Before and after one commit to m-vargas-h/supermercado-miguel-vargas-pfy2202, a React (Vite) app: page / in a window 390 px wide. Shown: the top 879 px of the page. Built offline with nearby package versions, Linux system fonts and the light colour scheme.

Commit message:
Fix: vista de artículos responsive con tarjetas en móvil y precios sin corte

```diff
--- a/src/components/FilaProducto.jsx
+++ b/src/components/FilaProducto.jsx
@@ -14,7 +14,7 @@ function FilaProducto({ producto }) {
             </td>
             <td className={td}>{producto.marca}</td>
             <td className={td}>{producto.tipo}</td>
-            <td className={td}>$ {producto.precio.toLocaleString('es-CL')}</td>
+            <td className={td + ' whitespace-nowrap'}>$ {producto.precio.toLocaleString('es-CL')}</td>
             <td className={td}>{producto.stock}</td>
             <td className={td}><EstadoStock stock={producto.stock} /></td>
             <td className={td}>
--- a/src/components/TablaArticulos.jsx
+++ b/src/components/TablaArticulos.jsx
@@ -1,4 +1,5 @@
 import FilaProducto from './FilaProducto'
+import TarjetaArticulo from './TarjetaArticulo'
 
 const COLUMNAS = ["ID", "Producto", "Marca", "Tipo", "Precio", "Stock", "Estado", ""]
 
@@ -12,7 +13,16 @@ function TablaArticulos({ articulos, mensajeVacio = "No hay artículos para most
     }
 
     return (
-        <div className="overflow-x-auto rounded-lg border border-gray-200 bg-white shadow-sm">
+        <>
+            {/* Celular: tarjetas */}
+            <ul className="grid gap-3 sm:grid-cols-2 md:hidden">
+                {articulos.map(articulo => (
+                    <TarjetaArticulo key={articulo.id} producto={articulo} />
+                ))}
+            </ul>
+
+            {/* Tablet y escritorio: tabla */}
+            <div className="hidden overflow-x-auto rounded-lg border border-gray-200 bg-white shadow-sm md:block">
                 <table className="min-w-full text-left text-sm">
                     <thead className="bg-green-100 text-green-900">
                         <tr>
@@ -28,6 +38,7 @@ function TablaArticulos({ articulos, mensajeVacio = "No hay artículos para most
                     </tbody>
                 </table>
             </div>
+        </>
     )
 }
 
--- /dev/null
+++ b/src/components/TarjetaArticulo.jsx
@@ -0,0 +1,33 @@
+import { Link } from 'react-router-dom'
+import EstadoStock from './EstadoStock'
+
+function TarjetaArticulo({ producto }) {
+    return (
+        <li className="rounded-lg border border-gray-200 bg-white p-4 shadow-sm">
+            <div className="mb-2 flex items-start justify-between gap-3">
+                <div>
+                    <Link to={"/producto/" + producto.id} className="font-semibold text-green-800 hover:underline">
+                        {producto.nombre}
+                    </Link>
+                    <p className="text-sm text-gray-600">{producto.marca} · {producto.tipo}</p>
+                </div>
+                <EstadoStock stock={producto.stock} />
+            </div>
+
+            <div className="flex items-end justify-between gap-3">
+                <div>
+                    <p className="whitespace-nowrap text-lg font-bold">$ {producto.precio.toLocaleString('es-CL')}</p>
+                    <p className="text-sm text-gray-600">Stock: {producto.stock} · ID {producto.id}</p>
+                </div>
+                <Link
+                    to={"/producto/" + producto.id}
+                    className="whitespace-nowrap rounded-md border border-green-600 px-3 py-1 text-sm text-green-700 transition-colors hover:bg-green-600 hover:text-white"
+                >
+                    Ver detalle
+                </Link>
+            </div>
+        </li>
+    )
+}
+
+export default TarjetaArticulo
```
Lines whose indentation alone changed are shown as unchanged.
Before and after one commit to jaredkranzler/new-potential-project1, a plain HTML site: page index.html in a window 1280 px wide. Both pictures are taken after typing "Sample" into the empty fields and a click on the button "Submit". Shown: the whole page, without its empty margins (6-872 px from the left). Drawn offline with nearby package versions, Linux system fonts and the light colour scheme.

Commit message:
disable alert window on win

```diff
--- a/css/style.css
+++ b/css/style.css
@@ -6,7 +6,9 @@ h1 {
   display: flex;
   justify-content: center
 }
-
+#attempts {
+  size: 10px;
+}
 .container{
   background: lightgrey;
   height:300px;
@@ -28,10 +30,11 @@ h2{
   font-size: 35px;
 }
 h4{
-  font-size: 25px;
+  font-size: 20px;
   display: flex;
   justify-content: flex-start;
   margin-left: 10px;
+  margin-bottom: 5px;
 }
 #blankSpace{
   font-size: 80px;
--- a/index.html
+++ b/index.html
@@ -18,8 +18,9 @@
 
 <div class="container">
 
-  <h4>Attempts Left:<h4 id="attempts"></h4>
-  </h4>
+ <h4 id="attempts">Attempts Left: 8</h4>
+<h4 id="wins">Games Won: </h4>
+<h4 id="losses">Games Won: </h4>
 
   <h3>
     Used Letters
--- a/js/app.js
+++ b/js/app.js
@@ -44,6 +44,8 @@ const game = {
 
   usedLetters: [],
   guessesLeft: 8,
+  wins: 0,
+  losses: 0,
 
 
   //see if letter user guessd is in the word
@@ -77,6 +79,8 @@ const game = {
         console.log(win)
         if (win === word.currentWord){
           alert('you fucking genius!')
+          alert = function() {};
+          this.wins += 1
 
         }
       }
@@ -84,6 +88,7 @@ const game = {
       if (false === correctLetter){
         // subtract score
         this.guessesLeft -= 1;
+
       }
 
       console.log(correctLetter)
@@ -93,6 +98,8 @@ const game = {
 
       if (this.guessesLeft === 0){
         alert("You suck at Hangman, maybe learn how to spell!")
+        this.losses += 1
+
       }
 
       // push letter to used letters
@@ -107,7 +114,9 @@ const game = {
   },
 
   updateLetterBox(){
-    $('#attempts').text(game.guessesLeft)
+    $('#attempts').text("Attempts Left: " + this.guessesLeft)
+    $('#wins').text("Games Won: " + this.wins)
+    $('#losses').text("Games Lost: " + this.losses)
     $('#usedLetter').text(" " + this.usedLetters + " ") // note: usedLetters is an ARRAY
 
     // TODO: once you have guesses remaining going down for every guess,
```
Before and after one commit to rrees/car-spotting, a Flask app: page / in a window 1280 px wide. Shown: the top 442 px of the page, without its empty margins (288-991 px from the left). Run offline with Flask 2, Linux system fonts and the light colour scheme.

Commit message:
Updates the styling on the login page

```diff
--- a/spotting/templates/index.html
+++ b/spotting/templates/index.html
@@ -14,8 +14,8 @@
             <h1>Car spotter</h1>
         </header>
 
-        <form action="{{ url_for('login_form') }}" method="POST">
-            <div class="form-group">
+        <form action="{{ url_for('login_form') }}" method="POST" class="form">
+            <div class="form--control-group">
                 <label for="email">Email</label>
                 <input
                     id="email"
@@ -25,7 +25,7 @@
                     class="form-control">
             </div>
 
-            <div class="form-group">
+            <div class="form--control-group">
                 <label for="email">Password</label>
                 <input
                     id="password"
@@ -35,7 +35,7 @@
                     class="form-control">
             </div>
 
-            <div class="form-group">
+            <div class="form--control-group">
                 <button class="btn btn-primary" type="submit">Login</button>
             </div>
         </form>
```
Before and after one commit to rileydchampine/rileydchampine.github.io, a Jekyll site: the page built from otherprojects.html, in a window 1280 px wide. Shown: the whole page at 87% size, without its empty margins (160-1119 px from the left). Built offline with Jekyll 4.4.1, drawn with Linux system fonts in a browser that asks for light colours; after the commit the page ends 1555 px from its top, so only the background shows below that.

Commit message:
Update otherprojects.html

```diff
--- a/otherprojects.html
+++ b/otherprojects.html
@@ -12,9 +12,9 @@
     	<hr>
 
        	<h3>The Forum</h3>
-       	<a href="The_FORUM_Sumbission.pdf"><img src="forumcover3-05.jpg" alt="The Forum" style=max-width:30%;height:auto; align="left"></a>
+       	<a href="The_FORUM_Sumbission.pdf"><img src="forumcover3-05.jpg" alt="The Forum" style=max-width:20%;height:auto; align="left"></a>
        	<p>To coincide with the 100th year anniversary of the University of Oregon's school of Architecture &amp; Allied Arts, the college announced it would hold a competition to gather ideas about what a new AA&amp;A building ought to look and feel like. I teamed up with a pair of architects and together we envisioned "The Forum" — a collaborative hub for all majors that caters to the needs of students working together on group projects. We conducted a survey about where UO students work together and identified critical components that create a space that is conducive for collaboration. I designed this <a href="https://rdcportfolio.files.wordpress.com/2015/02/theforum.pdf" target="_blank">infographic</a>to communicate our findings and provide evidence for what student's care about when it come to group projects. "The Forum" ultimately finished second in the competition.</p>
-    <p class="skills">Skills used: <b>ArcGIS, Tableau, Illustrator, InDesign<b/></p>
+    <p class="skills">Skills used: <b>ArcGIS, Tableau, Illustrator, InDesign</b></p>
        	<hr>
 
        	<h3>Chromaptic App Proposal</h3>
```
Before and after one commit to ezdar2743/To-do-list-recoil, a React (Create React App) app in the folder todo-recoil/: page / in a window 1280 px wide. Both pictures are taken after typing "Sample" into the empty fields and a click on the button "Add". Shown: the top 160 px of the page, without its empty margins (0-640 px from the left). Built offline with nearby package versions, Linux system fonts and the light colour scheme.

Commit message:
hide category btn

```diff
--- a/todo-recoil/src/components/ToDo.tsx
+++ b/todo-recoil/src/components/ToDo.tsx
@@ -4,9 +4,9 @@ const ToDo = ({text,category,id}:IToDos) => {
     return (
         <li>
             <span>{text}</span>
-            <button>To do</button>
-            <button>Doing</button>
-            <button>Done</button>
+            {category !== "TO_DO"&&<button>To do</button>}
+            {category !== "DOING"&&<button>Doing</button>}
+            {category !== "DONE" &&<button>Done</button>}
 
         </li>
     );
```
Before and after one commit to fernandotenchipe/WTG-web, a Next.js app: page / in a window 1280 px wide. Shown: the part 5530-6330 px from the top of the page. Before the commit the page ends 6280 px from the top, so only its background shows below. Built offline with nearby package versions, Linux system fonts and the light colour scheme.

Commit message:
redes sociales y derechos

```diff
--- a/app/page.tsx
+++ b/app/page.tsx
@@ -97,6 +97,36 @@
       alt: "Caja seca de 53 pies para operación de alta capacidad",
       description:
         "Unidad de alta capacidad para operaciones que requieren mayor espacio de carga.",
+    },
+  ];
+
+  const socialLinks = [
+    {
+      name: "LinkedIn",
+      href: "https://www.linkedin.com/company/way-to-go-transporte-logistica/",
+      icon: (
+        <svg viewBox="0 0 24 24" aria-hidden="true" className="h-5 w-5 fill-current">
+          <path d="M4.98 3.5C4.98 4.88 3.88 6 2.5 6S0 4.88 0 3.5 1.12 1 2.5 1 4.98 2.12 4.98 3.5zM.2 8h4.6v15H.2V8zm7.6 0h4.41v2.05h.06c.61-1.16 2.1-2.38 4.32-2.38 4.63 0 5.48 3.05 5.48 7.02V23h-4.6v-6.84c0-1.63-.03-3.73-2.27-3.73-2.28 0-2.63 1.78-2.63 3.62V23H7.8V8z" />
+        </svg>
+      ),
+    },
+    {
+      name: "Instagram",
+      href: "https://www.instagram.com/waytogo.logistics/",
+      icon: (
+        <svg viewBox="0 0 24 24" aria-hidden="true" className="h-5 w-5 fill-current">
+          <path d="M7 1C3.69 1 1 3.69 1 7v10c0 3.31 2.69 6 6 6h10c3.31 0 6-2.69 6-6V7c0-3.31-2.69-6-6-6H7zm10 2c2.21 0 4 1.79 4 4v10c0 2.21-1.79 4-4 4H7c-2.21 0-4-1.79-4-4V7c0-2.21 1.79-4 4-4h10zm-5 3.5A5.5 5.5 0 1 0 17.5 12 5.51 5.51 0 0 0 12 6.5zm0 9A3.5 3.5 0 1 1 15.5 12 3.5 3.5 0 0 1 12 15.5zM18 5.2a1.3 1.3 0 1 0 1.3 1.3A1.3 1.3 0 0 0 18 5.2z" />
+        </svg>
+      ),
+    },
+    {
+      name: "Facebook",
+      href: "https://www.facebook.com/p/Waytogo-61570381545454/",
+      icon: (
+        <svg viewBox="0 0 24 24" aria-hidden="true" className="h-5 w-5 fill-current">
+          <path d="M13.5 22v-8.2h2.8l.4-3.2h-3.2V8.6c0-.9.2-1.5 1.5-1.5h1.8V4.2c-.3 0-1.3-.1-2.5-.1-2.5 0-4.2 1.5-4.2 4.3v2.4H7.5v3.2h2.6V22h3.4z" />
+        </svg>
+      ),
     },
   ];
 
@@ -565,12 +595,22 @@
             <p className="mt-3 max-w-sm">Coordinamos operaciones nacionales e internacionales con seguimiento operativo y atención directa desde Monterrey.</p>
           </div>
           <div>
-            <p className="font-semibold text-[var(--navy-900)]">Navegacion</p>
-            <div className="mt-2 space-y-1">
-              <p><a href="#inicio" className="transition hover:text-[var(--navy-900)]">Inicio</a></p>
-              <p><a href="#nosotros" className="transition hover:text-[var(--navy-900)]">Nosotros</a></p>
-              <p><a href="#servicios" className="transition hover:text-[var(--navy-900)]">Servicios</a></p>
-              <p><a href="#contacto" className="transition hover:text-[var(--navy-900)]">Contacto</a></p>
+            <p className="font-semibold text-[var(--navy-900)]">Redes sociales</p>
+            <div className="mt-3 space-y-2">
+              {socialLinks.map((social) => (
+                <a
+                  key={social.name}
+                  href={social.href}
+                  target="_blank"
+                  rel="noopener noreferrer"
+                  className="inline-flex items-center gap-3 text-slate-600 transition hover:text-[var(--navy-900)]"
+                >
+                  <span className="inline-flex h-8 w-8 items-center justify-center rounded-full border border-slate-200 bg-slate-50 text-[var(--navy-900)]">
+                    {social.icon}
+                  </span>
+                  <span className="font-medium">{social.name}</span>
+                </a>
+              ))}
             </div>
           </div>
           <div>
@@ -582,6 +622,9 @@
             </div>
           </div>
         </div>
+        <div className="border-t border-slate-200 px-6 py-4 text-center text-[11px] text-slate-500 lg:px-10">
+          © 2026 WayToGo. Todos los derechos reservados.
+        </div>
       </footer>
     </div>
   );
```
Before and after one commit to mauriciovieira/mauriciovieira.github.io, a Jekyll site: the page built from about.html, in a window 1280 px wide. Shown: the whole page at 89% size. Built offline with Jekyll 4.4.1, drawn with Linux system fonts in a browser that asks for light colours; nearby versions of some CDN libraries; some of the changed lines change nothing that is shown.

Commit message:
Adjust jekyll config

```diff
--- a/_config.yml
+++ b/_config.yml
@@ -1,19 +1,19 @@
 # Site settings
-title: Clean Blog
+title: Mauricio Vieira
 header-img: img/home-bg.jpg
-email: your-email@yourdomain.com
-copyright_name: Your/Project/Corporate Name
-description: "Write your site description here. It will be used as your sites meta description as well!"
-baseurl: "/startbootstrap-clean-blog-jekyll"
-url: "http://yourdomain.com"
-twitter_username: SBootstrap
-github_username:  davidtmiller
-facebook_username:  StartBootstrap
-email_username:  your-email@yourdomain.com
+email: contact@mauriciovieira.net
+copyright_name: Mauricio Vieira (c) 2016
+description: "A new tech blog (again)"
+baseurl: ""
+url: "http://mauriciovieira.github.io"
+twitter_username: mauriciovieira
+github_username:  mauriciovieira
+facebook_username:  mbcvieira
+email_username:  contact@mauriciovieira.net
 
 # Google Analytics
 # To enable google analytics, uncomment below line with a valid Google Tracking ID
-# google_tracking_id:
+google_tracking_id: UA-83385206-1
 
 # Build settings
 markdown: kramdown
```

__Exercise instructions__.
Every line above with the string "href" in it needs to be copied.

__Finished task__.
-       	<a href="The_FORUM_Sumbission.pdf"><img src="forumcover3-05.jpg" alt="The Forum" style=max-width:30%;height:auto; align="left"></a>
+       	<a href="The_FORUM_Sumbission.pdf"><img src="forumcover3-05.jpg" alt="The Forum" style=max-width:20%;height:auto; align="left"></a>
        	<p>To coincide with the 100th year anniversary of the University of Oregon's school of Architecture &amp; Allied Arts, the college announced it would hold a competition to gather ideas about what a new AA&amp;A building ought to look and feel like. I teamed up with a pair of architects and together we envisioned "The Forum" — a collaborative hub for all majors that caters to the needs of students working together on group projects. We conducted a survey about where UO students work together and identified critical components that create a space that is conducive for collaboration. I designed this <a href="https://rdcportfolio.files.wordpress.com/2015/02/theforum.pdf" target="_blank">infographic</a>to communicate our findings and provide evidence for what student's care about when it come to group projects. "The Forum" ultimately finished second in the competition.</p>
+      href: "https://www.linkedin.com/company/way-to-go-transporte-logistica/",
+      href: "https://www.instagram.com/waytogo.logistics/",
+      href: "https://www.facebook.com/p/Waytogo-61570381545454/",
-              <p><a href="#inicio" className="transition hover:text-[var(--navy-900)]">Inicio</a></p>
-              <p><a href="#nosotros" className="transition hover:text-[var(--navy-900)]">Nosotros</a></p>
-              <p><a href="#servicios" className="transition hover:text-[var(--navy-900)]">Servicios</a></p>
-              <p><a href="#contacto" className="transition hover:text-[var(--navy-900)]">Contacto</a></p>
+                  href={social.href}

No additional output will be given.